Friendship and Social InclusionWhy This Is Important
"Friendships are critical to the happiness and well being of people and to the likelihood that they will be successful in community living. Friends are more important to happiness and quality of life than being competent at [life skills]" (Strully and Strully (1985), The Canadian Journal on Mental Retardation). Through the normal interaction of friends, the false perception is gradually overcome that people with developmental disabilities always need care, are unemployable, and are takers rather than givers.
The full definition of "person-centered planning" includes full community inclusion -- that people with disabilities are full community citizens, have chances to contribute their unique personalities and talents to others, have valued roles in community life, and belong to the community rather than to "the system." Indeed, no program could be considered truly person-centered unless the people it supports have real community friends.

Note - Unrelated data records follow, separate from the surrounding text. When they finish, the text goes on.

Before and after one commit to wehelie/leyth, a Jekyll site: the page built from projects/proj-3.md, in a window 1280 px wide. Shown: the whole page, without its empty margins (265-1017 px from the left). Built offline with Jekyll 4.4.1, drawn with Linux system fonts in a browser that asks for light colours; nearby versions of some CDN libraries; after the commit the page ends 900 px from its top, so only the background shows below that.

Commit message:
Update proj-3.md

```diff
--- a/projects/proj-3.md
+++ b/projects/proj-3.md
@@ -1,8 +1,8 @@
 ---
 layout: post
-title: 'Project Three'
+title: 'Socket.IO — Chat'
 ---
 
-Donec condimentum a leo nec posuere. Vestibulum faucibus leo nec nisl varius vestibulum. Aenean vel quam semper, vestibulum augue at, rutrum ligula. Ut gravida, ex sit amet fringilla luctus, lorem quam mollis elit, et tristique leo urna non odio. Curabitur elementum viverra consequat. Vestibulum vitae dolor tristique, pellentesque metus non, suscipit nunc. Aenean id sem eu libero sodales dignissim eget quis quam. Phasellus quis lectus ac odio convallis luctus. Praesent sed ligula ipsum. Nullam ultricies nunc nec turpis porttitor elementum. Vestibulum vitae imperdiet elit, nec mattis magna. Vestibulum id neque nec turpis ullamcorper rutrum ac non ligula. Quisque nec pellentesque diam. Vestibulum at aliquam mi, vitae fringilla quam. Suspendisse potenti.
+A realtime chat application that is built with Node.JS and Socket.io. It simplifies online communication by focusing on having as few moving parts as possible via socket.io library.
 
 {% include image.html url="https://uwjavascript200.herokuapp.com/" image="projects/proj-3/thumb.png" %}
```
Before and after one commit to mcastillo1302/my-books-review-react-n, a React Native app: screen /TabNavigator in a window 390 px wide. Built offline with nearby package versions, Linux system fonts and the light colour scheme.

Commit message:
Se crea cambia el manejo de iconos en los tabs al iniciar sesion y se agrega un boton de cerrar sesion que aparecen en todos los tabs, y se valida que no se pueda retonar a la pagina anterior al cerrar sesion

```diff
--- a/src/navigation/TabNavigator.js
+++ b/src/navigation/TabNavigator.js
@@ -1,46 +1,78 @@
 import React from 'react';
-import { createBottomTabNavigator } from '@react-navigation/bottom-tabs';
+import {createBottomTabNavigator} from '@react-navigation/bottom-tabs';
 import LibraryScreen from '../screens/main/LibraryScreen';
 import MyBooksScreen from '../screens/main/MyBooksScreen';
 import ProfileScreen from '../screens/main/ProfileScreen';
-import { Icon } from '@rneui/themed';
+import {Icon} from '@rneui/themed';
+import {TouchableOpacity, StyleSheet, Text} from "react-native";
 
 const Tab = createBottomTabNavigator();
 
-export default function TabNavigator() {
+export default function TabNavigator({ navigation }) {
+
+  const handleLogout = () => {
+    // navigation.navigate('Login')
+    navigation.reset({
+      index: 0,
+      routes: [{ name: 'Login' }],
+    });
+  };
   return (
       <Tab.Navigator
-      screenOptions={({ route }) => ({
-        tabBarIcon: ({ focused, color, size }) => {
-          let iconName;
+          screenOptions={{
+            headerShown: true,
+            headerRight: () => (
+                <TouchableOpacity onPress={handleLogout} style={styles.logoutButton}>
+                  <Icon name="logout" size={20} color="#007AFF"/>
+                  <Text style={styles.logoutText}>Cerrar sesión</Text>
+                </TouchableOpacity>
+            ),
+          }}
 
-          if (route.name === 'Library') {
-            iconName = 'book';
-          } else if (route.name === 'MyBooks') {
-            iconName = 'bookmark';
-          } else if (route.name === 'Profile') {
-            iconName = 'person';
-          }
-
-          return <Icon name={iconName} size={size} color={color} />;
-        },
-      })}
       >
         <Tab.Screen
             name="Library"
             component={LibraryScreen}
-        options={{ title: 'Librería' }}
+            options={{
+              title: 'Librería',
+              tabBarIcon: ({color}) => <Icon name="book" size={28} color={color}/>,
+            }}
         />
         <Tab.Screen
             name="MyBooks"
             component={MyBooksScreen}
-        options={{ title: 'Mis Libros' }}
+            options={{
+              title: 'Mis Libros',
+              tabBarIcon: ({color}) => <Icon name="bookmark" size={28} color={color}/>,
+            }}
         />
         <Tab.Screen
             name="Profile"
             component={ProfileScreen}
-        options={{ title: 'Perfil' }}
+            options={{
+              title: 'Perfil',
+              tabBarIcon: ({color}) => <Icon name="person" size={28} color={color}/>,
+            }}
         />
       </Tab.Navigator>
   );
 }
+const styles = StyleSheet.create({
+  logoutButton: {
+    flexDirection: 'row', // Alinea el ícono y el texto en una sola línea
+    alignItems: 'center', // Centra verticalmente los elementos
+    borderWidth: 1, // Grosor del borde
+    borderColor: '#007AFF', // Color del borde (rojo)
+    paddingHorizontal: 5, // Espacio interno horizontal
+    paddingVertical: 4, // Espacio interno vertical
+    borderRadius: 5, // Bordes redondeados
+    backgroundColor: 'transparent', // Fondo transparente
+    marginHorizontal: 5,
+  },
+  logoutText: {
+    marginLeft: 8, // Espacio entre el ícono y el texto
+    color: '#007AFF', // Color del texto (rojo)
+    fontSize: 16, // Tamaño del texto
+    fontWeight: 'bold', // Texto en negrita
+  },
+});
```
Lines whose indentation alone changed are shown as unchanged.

This department features information on strategies and programs that are successful in supporting friendships between people with and without developmental disabilities, and programs that are successful in full community inclusion.